Q&A: Barcoding and Ministry — from Preacher to Barcode Evangelist


Barcoding and Ministry—from Preacher to Barcode Evangelist


Mark Neuenschwander of Bellevue, Washington, is considered by many to be the world’s leading expert in the field of drug dispensing automation and barcode point-of-care systems. His firm, The Neuenschwander Company (www.hospitalrx.com), provides reports, consulting services, lectures, and seminars that promote and facilitate wise development and sound deployment of medication-use automations—with particular attention to point-of-care safety systems. An engaging communicator, Neuenschwander lectures frequently to professional societies, hospital leaders, and numerous organizations. His blog, “I’ve been thinking…” is featured at the PointofCareForum.com, and he is co-founder of the annual unSUMMIT for Bedside Barcoding. In addition to articles for professional journals, Neuenschwander has contributed the chapter on “Dispensing Automation and Medication Errors” for the first edition of Michael Cohen’s seminal book, Medication Errors, and a chapter for the HIMSS award-winning book, The Impact of Information Technology on Patient Safety.

The Institute for Safe Medication Practices (ISMP) has announced that it will honor Neuenschwander with its Lifetime Achievement Award for his extraordinary contributions to mediation safety. Neuenschwander will receive the award at ISMP’s 2010 Cheers Awards Dinner in December (http://www.ismp.org/cheers/invite.asp).

Neuenschwander spent the first 20 years of his career as a pastoral minister, before changing careers in 1992 and immersing himself in the world of automated medication dispensing systems. Robert Wachter, MD, has said that, “Mark, in particular, is an unusual guy: a former minister who has a preacher’s passion for barcoding.”

PSQH Editor Susan Carr talked with Neuenschwander recently to find out more about what the “barcode evangelist”—as he is sometimes called—is thinking about.

Susan Carr: I attended your unSUMMIT for Bedside Barcoding in May of this year and was impressed that fundamental principles of patient safety were woven seamlessly throughout the program. You’re best known as an expert in automating medication processes. Have you always been interested in larger patient safety principles, too?
Mark Neuenschwander: I changed careers in the early 1990s and dove into the world of automated drug dispensing systems. At the time, the benefits we focused on had little to do with safety. We talked mostly about capturing lost charges, more efficient distribution, and along with that, tighter narcotics control. But I became fascinated with barcode-literate robots and robotic storage-and-retrieval systems that not only replaced human activity, but did so with lower error rates! That was my introduction to the concept of medication errors and the potential for clinicians to scan barcodes on wristbands and medications at the point of care (POC) to avoid errors. That made a lot of sense. Barcoding is improving accuracy everywhere in our world. Why shouldn’t we have it at the bedside?

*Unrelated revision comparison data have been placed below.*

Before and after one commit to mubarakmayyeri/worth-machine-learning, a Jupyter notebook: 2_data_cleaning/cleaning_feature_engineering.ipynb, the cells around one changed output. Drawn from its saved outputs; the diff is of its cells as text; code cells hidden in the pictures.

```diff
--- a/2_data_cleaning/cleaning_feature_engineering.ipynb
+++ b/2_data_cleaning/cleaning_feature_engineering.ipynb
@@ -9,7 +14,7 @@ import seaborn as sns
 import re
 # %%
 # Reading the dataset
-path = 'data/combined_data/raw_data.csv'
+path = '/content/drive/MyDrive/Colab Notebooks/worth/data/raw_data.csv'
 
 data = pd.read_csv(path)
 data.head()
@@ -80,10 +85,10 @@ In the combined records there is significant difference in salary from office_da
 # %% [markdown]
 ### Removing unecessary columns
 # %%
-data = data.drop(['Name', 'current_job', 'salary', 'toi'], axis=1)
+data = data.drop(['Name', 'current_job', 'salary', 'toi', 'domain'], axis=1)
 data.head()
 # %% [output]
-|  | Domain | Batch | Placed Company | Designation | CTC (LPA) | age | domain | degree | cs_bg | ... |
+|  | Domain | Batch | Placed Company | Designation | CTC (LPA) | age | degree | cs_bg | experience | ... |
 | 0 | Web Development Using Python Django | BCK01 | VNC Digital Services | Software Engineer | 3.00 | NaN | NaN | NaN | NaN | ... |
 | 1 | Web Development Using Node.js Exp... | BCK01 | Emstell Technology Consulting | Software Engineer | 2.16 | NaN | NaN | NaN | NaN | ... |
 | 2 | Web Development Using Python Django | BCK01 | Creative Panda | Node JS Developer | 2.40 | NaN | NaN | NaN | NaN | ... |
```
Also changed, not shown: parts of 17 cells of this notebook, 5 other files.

Carr: You’ve frequently argued that barcoding impacts patient safety beyond medication administration. How important is it to look at all the pieces together?
Neuenschwander: Barcoding is relevant for the entire medication use process, from the time medications enter the hospital to the time they enter the patient. We should be using it to verify and document along the way that we have the right products, in the right places, with the right caregivers, being given to the right patients, and so on. But barcoding has a role to play beyond the medication process, in ensuring proper patient identification (ID) at every point of care. ID errors can happen throughout care delivery, not just with medications; that’s why I prefer the term BPOC—barcoding at the point of care—rather than BCMA—barcoding for medication administration. It’s significant that improving patient ID remains The Joint Commission’s number one National Patient Safety Goal.

Anytime we need to know, “Who is this patient?” and match them with anything we do to them, give to them, take from them—medications, blood, nutrition, milk—we must insure proper identification. The safety of barcoding goes well beyond medication errors.

The truth is, most hospitals have barcoding… in the gift shop. The vision is to move it beyond the gift shop to the point of care. In my experience, any BPOC application in a hospital is potentially the camel’s nose in the tent. The goal is to get its whole body in the tent. I’m happy to see barcoding implemented in any area where we can improve the identification of the patient we’re with; nevertheless, I think it’s best when hospitals can take a step back and think about their entire identification enterprise. I want them to think about the ID of caregivers, patients, and products as a unified vision, not in silos. When systems play well together, rework and redundancies are avoided, and system efficiency is enhanced. I recommend limiting the number of disparate systems and vendors. Capitalize on the synergies in a unified vision.

Generally, hospitals start with parts rather than the whole. Sometimes they can move successfully from one part to another, to another, but if an organization can look at the whole enterprise and then approach pieces in relation to the larger vision, I think they’ll be further ahead. Certainly, that’s what I try to do with my clients.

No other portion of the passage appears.